Emptied chamber pot
Will city’s debt forgiveness stop Rancho Cordova Chamber of Commerce’s financial slide?
The Rancho Cordova Chamber of Commerce found an unconventional way to clear a decade-old debt to the city—get the city to convert it to a grant.
The Rancho Cordova City Council voted June 17 to convert an outstanding loan balance totaling $192,079.94 into a grant. The chamber had received a $201,882.04 loan in 2008 followed later by an additional loan of $36,832.52, according to a memorandum by Kim Juran-Karageorgiou, administrative services director for the city.
Donald Childs, who finished third in the race for Rancho Cordova City Council in the November 2018 election, criticized the loan forgiveness.
“This is just basic sloppy housekeeping of their finances,” Childs said of the chamber.
Juran-Karageorgiou noted in her memorandum that an amended loan agreement had called for the chamber to make monthly payments of $1,550. She also noted that in April 2018, the chamber requested “to cease loan payments due to financial hardship until the question of loan forgiveness could be discussed.”
Publicly-available tax forms for the chamber, a nonprofit, show that it cleared only $22,381 after expenses in 2016. This margin shrank to $7,182 in 2017, though employee compensation for the chamber jumped by $16,503 that year.

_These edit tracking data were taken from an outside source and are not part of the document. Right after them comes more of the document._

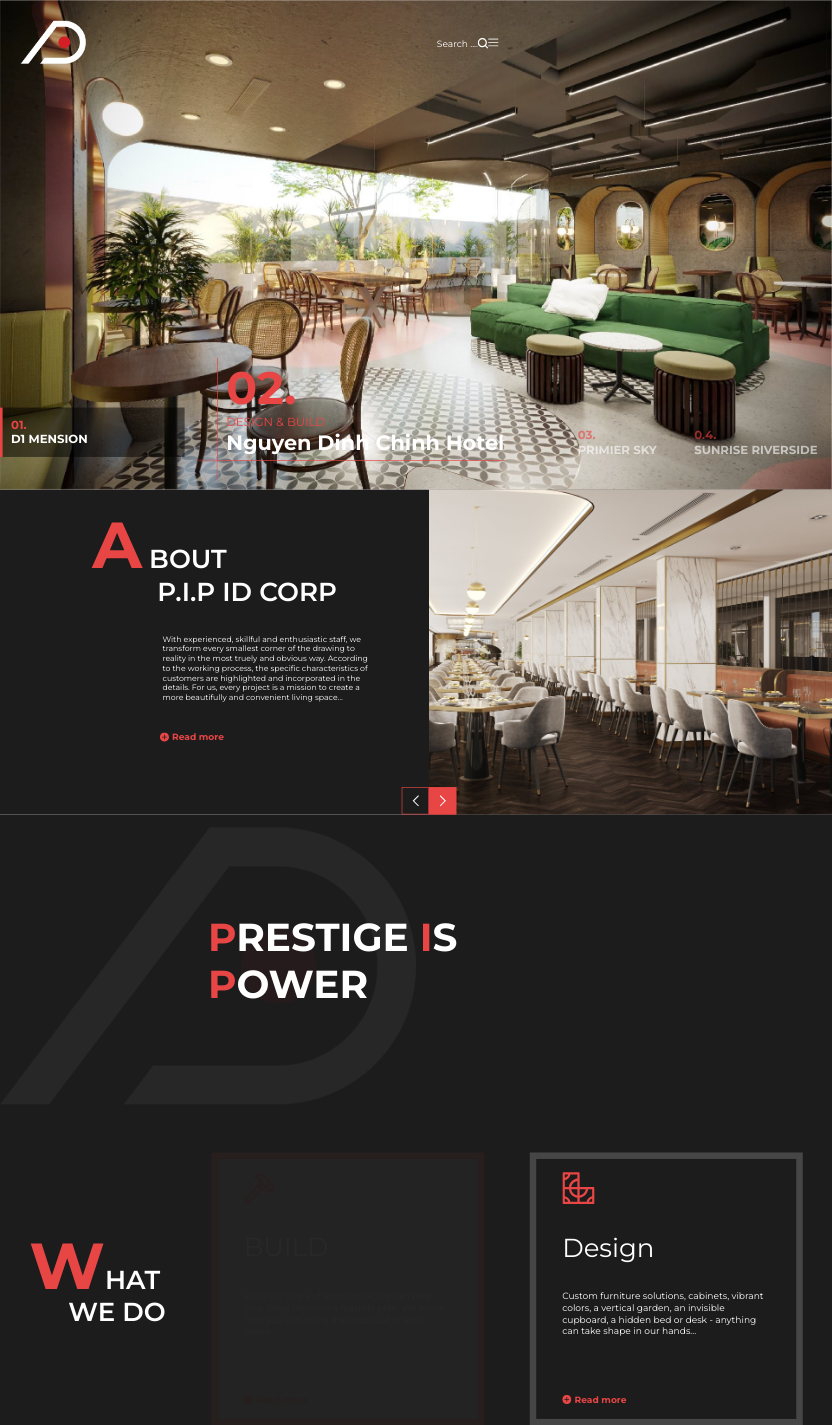
Repository: huudang2840/pipHomePage
Page: index.html
These files come from the project's save history. The page is drawn as it stood at one moment and after the next save; the edit follows.
The browser window is 1280 px wide. The pictures show the whole page, at 65% of full size.
Pictures or frames that could not be fetched are drawn as grey boxes.

Above is the page before, as saved 2023-03-21 15:20:17.

### index.html
<!DOCTYPE html>
<html lang="en">
  <head>
    <meta charset="UTF-8" />
    <meta http-equiv="X-UA-Compatible" content="IE=edge" />
    <meta name="viewport" content="width=device-width, initial-scale=1.0" />
    <title>Pip Home Page</title>

    <!-- CSS -->
    <link rel="stylesheet" href="style/style.css" />

    <!-- Fonts -->
    <link rel="preconnect" href="https://fonts.googleapis.com" />
    <link rel="preconnect" href="https://fonts.gstatic.com" crossorigin />
    <link
      href="https://fonts.googleapis.com/css2?family=Montserrat:wght@400;600;700&display=swap"
      rel="stylesheet"
    />
  </head>
  <body>
    <!-- Header -->
    <header class="header">
      <div class="header__img">
        <img src="/img/logo.png" alt="" />
      </div>
      <div class="header__option">
        <div class="option__search">
          <p>Search ....</p>
          <svg
            width="16"
            height="17"
            viewBox="0 0 16 17"
            fill="none"
            xmlns="http://www.w3.org/2000/svg"
          >
            <path
              d="M15.7189 14.9442L12.6438 11.8691C13.5758 10.6491 14.0869 9.16936 14.0871 7.60786C14.0871 5.72609 13.3542 3.95682 12.0234 2.62623C10.6928 1.29564 8.92376 0.562744 7.04176 0.562744C5.15999 0.562744 3.39072 1.29564 2.06013 2.62623C-0.68671 5.3733 -0.68671 9.84287 2.06013 12.5895C3.39072 13.9203 5.15999 14.6532 7.04176 14.6532C8.60326 14.653 10.0831 14.1419 11.3031 13.2099L14.3781 16.285C14.563 16.4701 14.8059 16.5627 15.0485 16.5627C15.2911 16.5627 15.5339 16.4701 15.7189 16.285C16.0892 15.9148 16.0892 15.3143 15.7189 14.9442ZM3.40091 11.2487C1.39344 9.24124 1.39368 5.97471 3.40091 3.96701C4.37339 2.99476 5.66649 2.4591 7.04176 2.4591C8.41726 2.4591 9.71012 2.99476 10.6826 3.96701C11.6551 4.93949 12.1908 6.23258 12.1908 7.60786C12.1908 8.98336 11.6551 10.2762 10.6826 11.2487C9.71012 12.2212 8.41726 12.7568 7.04176 12.7568C5.66649 12.7568 4.37339 12.2212 3.40091 11.2487Z"
              fill="white"
            />
          </svg>
        </div>
        <div class="option__lang"></div>
        <div class="option__menu">
          <svg
            width="16"
            height="13"
            viewBox="0 0 16 13"
            fill="none"
            xmlns="http://www.w3.org/2000/svg"
          >
            <path
              d="M16 10.9167V12.25H0V10.9167H16ZM16 5.58333V6.91667H0V5.58333H16ZM16 0.25V1.58333H0V0.25H16Z"
              fill="white"
            />
          </svg>
        </div>
        <div class="option__share"></div>
      </div>
    </header>

    <!-- Main -->
    <section>
      <div class="intro">
        <div class="intro__background">
          <img src="/img/page1.png" alt="" srcset="" id="masked" />
        </div>
        <div class="intro__list">
          <div class="list__left">
            <div>
              <span>
                <p>01.</p>
                <p>D1 Mension</p>
              </span>
            </div>
            <div>
              <span id="active_intro">
                <h1>02.</h1>
                <p>Design & build</p>
                <h1>Nguyen Dinh Chinh Hotel</h1>
                <div class="border__box"></div>
              </span>
            </div>
          </div>

          <div class="list__right">
            <div>
              <span>
                <p>03.</p>
                <p>Primier Sky</p>
              </span>
            </div>
            <div>
              <span>
                <p>0.4.</p>
                <p>Sunrise Riverside</p>
              </span>
            </div>
          </div>
        </div>
      </div>
      <div class="about">
        <div class="about__left">
          <span>
            <span>
              <h1><span class="text-red">A</span> bout</h1>
            </span>
            <h1 class="ml-100">P.I.P ID CORP</h1>
          </span>
          <span class="about__left__textaera">
            <p>
              With experienced, skillful and enthusiastic staff, we transform every smallest corner
              of the drawing to reality in the most truely and obvious way. According to the working
              process, the specific characteristics of customers are highlighted and incorporated in
              the details. For us, every project is a mission to create a more beautifully and
              convenient living space…
            </p>
          </span>
          <div class="read-more">
            <svg
              width="14"
              height="14"
              viewBox="0 0 14 14"
              fill="none"
              xmlns="http://www.w3.org/2000/svg"
            >
              <path
                d="M7 0C3.14005 0 0 3.14005 0 7C0 10.86 3.14005 14 7 14C10.86 14 14 10.86 14 7C14 3.14005 10.86 0 7 0ZM10.0625 7.5833H7.5833V10.0625C7.5833 10.3845 7.32204 10.6458 7 10.6458C6.67796 10.6458 6.4167 10.3845 6.4167 10.0625V7.5833H3.9375C3.61546 7.5833 3.3542 7.32204 3.3542 7C3.3542 6.67796 3.61546 6.4167 3.9375 6.4167H6.4167V3.9375C6.4167 3.61546 6.67796 3.3542 7 3.3542C7.32204 3.3542 7.5833 3.61546 7.5833 3.9375V6.4167H10.0625C10.3845 6.4167 10.6458 6.67796 10.6458 7C10.6458 7.32204 10.3845 7.5833 10.0625 7.5833Z"
                fill="#E84545"
              />
            </svg>
            <p>Read more</p>
          </div>
          <div class="arrow_prev">
            <svg
              width="11"
              height="18"
              viewBox="0 0 11 18"
              fill="none"
              xmlns="http://www.w3.org/2000/svg"
            >
              <path d="M10 17L2 9L10 1" stroke="white" stroke-width="1.6" />
            </svg>
          </div>
        </div>
        <div class="about__right">
          <img src="/img/about.jpeg" alt="" />
          <div class="arrow_next">
            <svg
              width="11"
              height="18"
              viewBox="0 0 11 18"
              fill="none"
              xmlns="http://www.w3.org/2000/svg"
            >
              <path d="M1 1L9 9L1 17" stroke="white" stroke-width="1.6" />
            </svg>
          </div>
        </div>
      </div>
      <div class="wedo">
        <div class="wedo__top">
          <div class="wedo__top__logo">
            <img src="/img/logo2.png" alt="" srcset="" />
          </div>
          <h2 class="wedo__top__text"><span>P</span>restige <span>i</span>s <span>P</span>ower</h2>
        </div>
        <div class="wedo__bottom">
          <span>
            <h1 class="wedo__bottom__text"><span class="text-red">W</span>hat</h1>
            <h1 class="wedo__bottom__text">We do</h1>
          </span>

          <div class="wedo__bottom__item selected">
            <!-- <img src="/img/wedo1.png" alt="" /> -->
            <svg
              width="50"
              height="48"
              viewBox="0 0 50 48"
              fill="none"
              xmlns="http://www.w3.org/2000/svg"
            >
              <path
                d="M48.9873 21.1033L44.931 17.0479C44.6268 16.7437 44.2209 16.5625 43.7911 16.5386L40.962 16.3804L40.8901 13.6863C40.8782 13.2385 40.6953 12.8113 40.3783 12.4951L32.3717 4.48853C30.1056 2.22241 27.0927 0.973145 23.8875 0.973145C23.8849 0.973145 23.8823 0.973145 23.8798 0.973145C20.6754 0.974854 17.6633 2.22412 15.3989 4.48853C14.9683 4.91919 14.7922 5.54126 14.9341 6.13257C15.0759 6.72559 15.5151 7.20068 16.0936 7.39038C22.7092 9.54797 24.1731 12.4049 24.6757 15.0402L2.11755 37.5984C-0.0357666 39.7517 -0.0357666 43.2551 2.11755 45.4084C4.27087 47.5618 7.77429 47.5618 9.92761 45.4084L28.4667 26.8694C28.4674 26.8686 28.4685 26.8684 28.4692 26.8677C28.47 26.8669 28.4702 26.8659 28.4709 26.8651L32.5843 22.7518L34.5305 22.804L34.6976 25.6372C34.7224 26.0645 34.9036 26.4695 35.2069 26.772L39.2632 30.8274C39.605 31.1692 40.0527 31.3401 40.5005 31.3401C40.9482 31.3401 41.396 31.1692 41.7378 30.8274L48.9873 23.5779C49.3154 23.2498 49.5 22.8054 49.5 22.3406C49.5 21.8757 49.3154 21.4314 48.9873 21.1033ZM38.1523 24.7673L37.978 21.8125C37.9532 21.3853 37.7721 20.9802 37.4688 20.6777L36.6296 19.8386C36.285 19.5467 35.8884 19.3765 35.4393 19.3259L32.6357 19.2507L28.1915 14.8074C27.6429 11.4988 26.0912 7.94067 20.2883 5.26782C21.3983 4.74829 22.6194 4.47485 23.8823 4.47314H23.8875C26.157 4.47314 28.2915 5.35669 29.8971 6.96313L37.4106 14.4758L37.4858 17.3025C37.5493 17.7349 37.6595 18.1839 37.9918 18.4919L37.9952 18.4886C37.9967 18.4901 37.997 18.4922 37.9985 18.4937L38.8265 19.3208C39.1307 19.625 39.5366 19.8062 39.9656 19.8301L42.929 19.9958L45.2754 22.3406L40.5005 27.1155L38.1523 24.7673ZM7.453 42.9338C6.66345 43.7234 5.38171 43.7234 4.59216 42.9338C3.80347 42.1443 3.80347 40.8625 4.59216 40.073L21.8961 22.7691L24.7569 25.6299L7.453 42.9338ZM27.2315 23.1553L24.3707 20.2945L26.5492 18.116L29.41 20.9768L27.2315 23.1553Z"
                fill="#E84545"
              />
            </svg>
            <h3>BUILD</h3>
            <p>
              With our years of experience, we can help your ideas become a feasible plan. We know
              how you can bring the most out of your space...
            </p>
            <div class="read-more">
              <svg
                width="14"
                height="14"
                viewBox="0 0 14 14"
                fill="none"
                xmlns="http://www.w3.org/2000/svg"
              >
                <path
                  d="M7 0C3.14005 0 0 3.14005 0 7C0 10.86 3.14005 14 7 14C10.86 14 14 10.86 14 7C14 3.14005 10.86 0 7 0ZM10.0625 7.5833H7.5833V10.0625C7.5833 10.3845 7.32204 10.6458 7 10.6458C6.67796 10.6458 6.4167 10.3845 6.4167 10.0625V7.5833H3.9375C3.61546 7.5833 3.3542 7.32204 3.3542 7C3.3542 6.67796 3.61546 6.4167 3.9375 6.4167H6.4167V3.9375C6.4167 3.61546 6.67796 3.3542 7 3.3542C7.32204 3.3542 7.5833 3.61546 7.5833 3.9375V6.4167H10.0625C10.3845 6.4167 10.6458 6.67796 10.6458 7C10.6458 7.32204 10.3845 7.5833 10.0625 7.5833Z"
                  fill="#E84545"
                />
              </svg>
              <p>Read more</p>
            </div>
          </div>
          <div class="wedo__bottom__item">
            <svg
              width="50"
              height="50"
              viewBox="0 0 50 50"
              fill="none"
              xmlns="http://www.w3.org/2000/svg"
            >
              <path
                d="M47.75 23.25H26.75V2.25C26.75 1.28357 25.9664 0.5 25 0.5H2.25C1.28357 0.5 0.5 1.28357 0.5 2.25V47.75C0.5 48.7164 1.28357 49.5 2.25 49.5H47.75C48.7164 49.5 49.5 48.7164 49.5 47.75V39V25C49.5 24.0336 48.7164 23.25 47.75 23.25ZM46 37.4081C41.6125 38.1488 38.1488 41.6125 37.4081 46H26.75V39.7627C33.554 38.9605 38.9605 33.554 39.7627 26.75H46V37.4081ZM46 46H40.9713C41.6062 43.5433 43.5433 41.6062 46 40.9713V46ZM4 12.5919C8.3875 11.8512 11.8512 8.3875 12.5919 4H23.25V10.2373C16.446 11.0395 11.0395 16.446 10.2373 23.25H4V12.5919ZM4 4H9.02869C8.3938 6.45667 6.45667 8.3938 4 9.02869V4ZM23.25 26.75V36.226C18.3799 35.4688 14.5312 31.6201 13.774 26.75H23.25ZM26.75 26.75H36.2408C35.4855 31.6218 31.6204 35.4564 26.75 36.2148V26.75ZM23.25 23.25H13.7852C14.5436 18.3796 18.3782 14.5145 23.25 13.7592V23.25ZM4 46V40.9713C6.45667 41.6062 8.3938 43.5433 9.02869 46H4ZM4 37.4081V26.75H10.2373C11.0395 33.554 16.446 38.9605 23.25 39.7627V46H12.5919C11.8512 41.6125 8.3875 38.1488 4 37.4081Z"
                fill="#E84545"
              />
            </svg>
            <h3>Design</h3>
            <p>
              Custom furniture solutions, cabinets, vibrant colors, a vertical garden, an invisible
              cupboard, a hidden bed or desk - anything can take shape in our hands...
            </p>
            <div class="read-more">
              <svg
                width="14"
                height="14"
                viewBox="0 0 14 14"
                fill="none"
                xmlns="http://www.w3.org/2000/svg"
              >
                <path
                  d="M7 0C3.14005 0 0 3.14005 0 7C0 10.86 3.14005 14 7 14C10.86 14 14 10.86 14 7C14 3.14005 10.86 0 7 0ZM10.0625 7.5833H7.5833V10.0625C7.5833 10.3845 7.32204 10.6458 7 10.6458C6.67796 10.6458 6.4167 10.3845 6.4167 10.0625V7.5833H3.9375C3.61546 7.5833 3.3542 7.32204 3.3542 7C3.3542 6.67796 3.61546 6.4167 3.9375 6.4167H6.4167V3.9375C6.4167 3.61546 6.67796 3.3542 7 3.3542C7.32204 3.3542 7.5833 3.61546 7.5833 3.9375V6.4167H10.0625C10.3845 6.4167 10.6458 6.67796 10.6458 7C10.6458 7.32204 10.3845 7.5833 10.0625 7.5833Z"
                  fill="#E84545"
                />
              </svg>
              <p>Read more</p>
            </div>
          </div>
        </div>
      </div>
      <div class="projects"></div>
      <div class="customer"></div>
      <div class="contact"></div>
    </section>

    <!-- Footer -->
    <footer></footer>
  </body>
  <script src="/js/index.js"></script>
</html>

### style/style.css
:root {
  --color-bg: #1c1c1c;
  --color-red: #e84545;
}
* {
  margin: 0;
  padding: 0;
  color: white;
  font-family: "Montserrat", sans-serif;
  font-size: 14px;
  font-weight: 400;
  list-style: none;
}
/* Header */
.header {
  position: fixed;
  display: flex;
  width: 100%;
  background-color: transparent;
  justify-content: space-between;
  align-items: center;
  z-index: 10;
  padding: 32px;
}
.header__img {
  flex: 1;
}
.header__img > img {
  width: 100px;
  height: 66px;
}
#masked {
  z-index: 10;
  /* background-color: black; */
  /* background: radial-gradient(50% 50% at 50% 50%, rgba(0, 0, 0, 0) 0%, #000000 100%); */

  /* -webkit-mask-image: radial-gradient(
    circle at 50% 50%,
    rgb(0, 0, 0) 40%,
    rgba(0, 0, 0, 0.617) 70%
  ); */

  /* -webkit-mask-image: radial-gradient(circle at center, red 0, blue, green 100%); */
}

.header__option {
  flex: 1;
  width: 100px;
  height: 66px;
  display: flex;
  align-items: center;
}

.option__search {
  display: flex;
}
.option__menu {
  width: 50px;
}

/* Intro */
.intro {
  position: relative;
}
.intro__background {
  height: 100%;
  width: 100%;
}

.intro__background > img {
  width: 100%;
  object-fit: cover;
  display: block;
}
.intro__list {
  display: flex;
  width: 100%;
  position: absolute;
  bottom: 50px;
  justify-content: space-between;
}

.intro__list span {
  height: 100%;
  display: flex;
  flex-direction: column;
  justify-content: center;
  padding-left: 13px;
}
.intro__list span > * {
  font-size: 18px;
  font-weight: 700;
  text-transform: uppercase;
  z-index: 10;
}
.intro__list span > p:nth-child(1) {
  color: var(--color-red);
}
.list__left {
  display: flex;
  flex: 2;
}
.list__left div:nth-child(1) {
  height: 76px;
  width: 280px;
  align-self: end;
  border-left: 4px solid var(--color-red);
  background: rgb(0, 0, 0, 0.5);
}

.list__right {
  display: flex;
  flex: 1;
  align-self: flex-end;
  opacity: 0.6;
  justify-content: space-around;
}

#active_intro {
  margin-left: 50px;
  border-bottom: 1px solid var(--color-red);
  border-left: 1px solid var(--color-red);
  position: relative;
  padding-bottom: 5px;
}
#active_intro h1:nth-child(1) {
  font-size: 70px;
  color: var(--color-red);
}
#active_intro p {
  font-size: 18px;
  font-weight: 400;
  color: var(--color-red);
}
#active_intro h1:nth-child(3) {
  font-size: 32px;
  text-transform: none;
}

.border__box {
  position: absolute;
  left: -31px;
  bottom: -31px;
  height: 30px;
  width: 30px;
  border-top: 1px solid var(--color-red);
  border-right: 1px solid var(--color-red);
}
/* About */
.about {
  background-color: var(--color-bg);
  display: flex;
  height: 500px;
}
.about__left {
  flex: 1;
  padding-top: 60px;
  display: flex;
  flex-direction: column;
  align-items: center;
  position: relative;
}
.arrow_prev {
  display: flex;
  position: absolute;
  height: 40px;
  width: 40px;
  border: 1.6px solid var(--color-red);
  align-items: center;
  justify-content: center;
  bottom: 0;
  right: 0;
}
.text-red {
  font-weight: 700;
  font-size: 100px;
  /* line-height: 195px; */
  color: var(--color-red);
}
.about__left h1 {
  font-weight: 600;
  font-size: 40px;
  text-transform: uppercase;
  line-height: 50px;
}
.text-about {
  display: flex;
}
.about__right {
  flex: 1;
  position: relative;
}
.arrow_next {
  display: flex;
  position: absolute;
  height: 40px;
  width: 40px;
  border: 1.6px solid var(--color-red);
  background-color: var(--color-red);
  align-items: center;
  justify-content: center;
  bottom: 0;
  left: 1;
}
.about__right > img {
  height: 100%;
  width: 100%;
  object-fit: cover;
}
.about__left__textaera {
  margin-top: 40px;
}
.about__left__textaera p {
  margin-left: 250px;
  margin-right: 90px;
  width: 320px;
  overflow-wrap: break-word;
  font-size: 12px;
}
.read-more {
  display: flex;
  margin-top: 45px;
  margin-right: 70px;
  align-items: center;
}
.read-more p {
  margin-left: 5px;
  color: var(--color-red);
  font-weight: 700;
}
.ml-100 {
  margin-left: 100px;
}

/* Wedo */
.wedo {
  background-color: var(--color-bg);
}
.wedo__top {
  position: relative;
  width: 100%;
}

.wedo__top__logo {
  padding-top: 20px;
  opacity: 0.05;
  width: 50%;
}
.wedo__top__text {
  position: absolute;
  top: 50%;
  left: 50%;
  /* width: 100%; */
  transform: translate(-50%, -50%);
  font-weight: 700;
  font-size: 60px;
  text-transform: uppercase;
}

.wedo__top__text span {
  font-weight: 700;
  font-size: 60px;
  color: var(--color-red);
}

.wedo__top__logo img {
  width: 100%;
  height: 100%;
}
.wedo__bottom {
  display: flex;
  align-items: center;
  justify-content: center;
  padding-top: 70px;
}
.wedo__bottom__text:nth-child(2) {
  margin-left: 60px;
}
.wedo__bottom__item {
  height: 400px;
  width: 400px;
  border: 10px solid #464646;
  margin-left: 70px;
  display: flex;
  flex-direction: column;
  justify-content: space-around;
}
.selected {
  border: 10px solid var(--color-red);
  background-image: url("/img/wedo1.png");
  opacity: 0.05;
}
.wedo__bottom__item > * {
  padding: 0 40px;
}
.wedo__bottom__item h3 {
  font-size: 40px;
}

.wedo__bottom h1 {
  font-weight: 600;
  font-size: 40px;
  text-transform: uppercase;
  line-height: 50px;
}

Loaded but not shown: js/index.js (no copy from this time; the picture is the same without it)

After the next save:
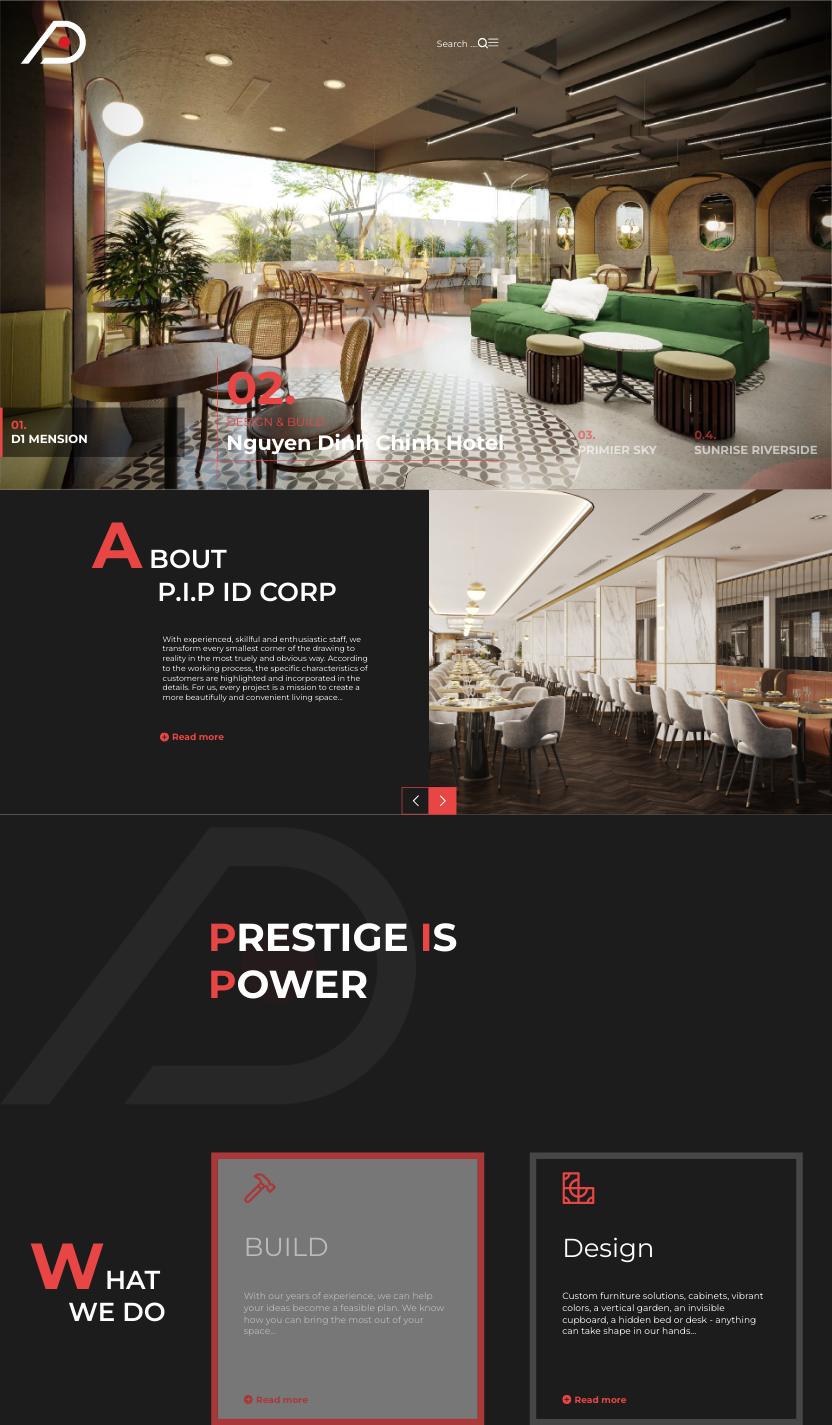
Saved 23 s later.
--- a/style/style.css
+++ b/style/style.css
@@ -288,7 +288,7 @@
 .selected {
   border: 10px solid var(--color-red);
   background-image: url("/img/wedo1.png");
-  opacity: 0.05;
+  opacity: 0.7;
 }
 .wedo__bottom__item > * {
   padding: 0 40px;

Total revenue for the chamber totaled just $313,638 in 2017, a fraction of Sacramento Metro Chamber of Commerce’s $4.65 million revenue for 2017.
Rancho Cordova deputy city manager Micah Runner defended the council decision. “I think converting the loan to a grant allowed them to carry out the activities which they weren’t able to carry out having to make loan payments,” Runner said.
Diann Rogers, president and CEO for the chamber, also defended the work of her 4.5-member staff. “I’m very proud of what this chamber has done in terms of being efficient and being effective and being judicious with our dollars,” Rogers said.